** Opening Working data block **

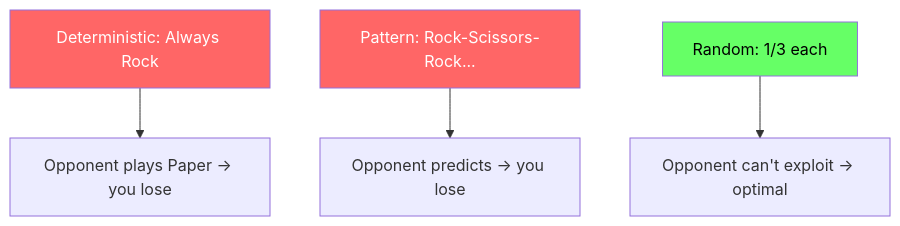
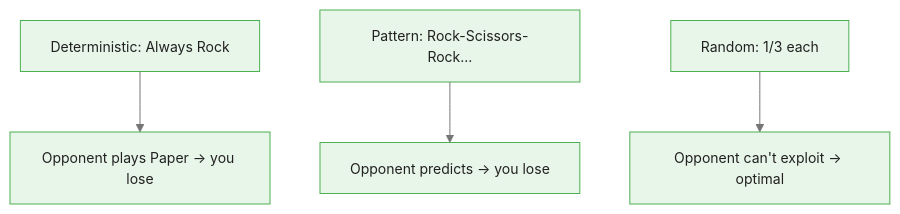
Before and after one commit to m-deane/course-creator: the second of 4 diagrams in courses/multi-armed-bandits-ab-testing/modules/module_06_advanced_topics/guides/03_adversarial_bandits_slides.md, drawn with Mermaid. The commit also changed other lines of this file and 146 other files, not shown here.

````diff
--- a/courses/multi-armed-bandits-ab-testing/modules/module_06_advanced_topics/guides/03_adversarial_bandits_slides.md
+++ b/courses/multi-armed-bandits-ab-testing/modules/module_06_advanced_topics/guides/03_adversarial_bandits_slides.md
@@ -92,10 +118,7 @@
 ```mermaid
+%%{init: {"theme": "base", "themeVariables": {"primaryColor": "#e8f5e9", "primaryBorderColor": "#4caf50", "primaryTextColor": "#212121", "secondaryColor": "#e3f2fd", "tertiaryColor": "#fff8e1", "lineColor": "#757575", "fontFamily": "Inter, sans-serif", "fontSize": "14px"}}}%%
 flowchart TD
     Det["Deterministic: Always Rock"] --> Exploit["Opponent plays Paper → you lose"]
     Pattern["Pattern: Rock-Scissors-Rock..."] --> Predict["Opponent predicts → you lose"]
     Random["Random: 1/3 each"] --> Safe["Opponent can't exploit → optimal"]
-
-    style Det fill:#f66,color:#fff
-    style Pattern fill:#f66,color:#fff
-    style Random fill:#6f6,color:#000
 ```
````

** Closing Working data block **

→ **Exercise directions**
From the first line to the last, set down the records exactly, leaving out images.

→ **Written reply**
Before and after one commit to m-deane/course-creator: the second of 4 diagrams in courses/multi-armed-bandits-ab-testing/modules/module_06_advanced_topics/guides/03_adversarial_bandits_slides.md, drawn with Mermaid. The commit also changed other lines of this file and 146 other files, not shown here.

````diff
--- a/courses/multi-armed-bandits-ab-testing/modules/module_06_advanced_topics/guides/03_adversarial_bandits_slides.md
+++ b/courses/multi-armed-bandits-ab-testing/modules/module_06_advanced_topics/guides/03_adversarial_bandits_slides.md
@@ -92,10 +118,7 @@
 ```mermaid
+%%{init: {"theme": "base", "themeVariables": {"primaryColor": "#e8f5e9", "primaryBorderColor": "#4caf50", "primaryTextColor": "#212121", "secondaryColor": "#e3f2fd", "tertiaryColor": "#fff8e1", "lineColor": "#757575", "fontFamily": "Inter, sans-serif", "fontSize": "14px"}}}%%
 flowchart TD
     Det["Deterministic: Always Rock"] --> Exploit["Opponent plays Paper → you lose"]
     Pattern["Pattern: Rock-Scissors-Rock..."] --> Predict["Opponent predicts → you lose"]
     Random["Random: 1/3 each"] --> Safe["Opponent can't exploit → optimal"]
-
-    style Det fill:#f66,color:#fff
-    style Pattern fill:#f66,color:#fff
-    style Random fill:#6f6,color:#000
 ```
````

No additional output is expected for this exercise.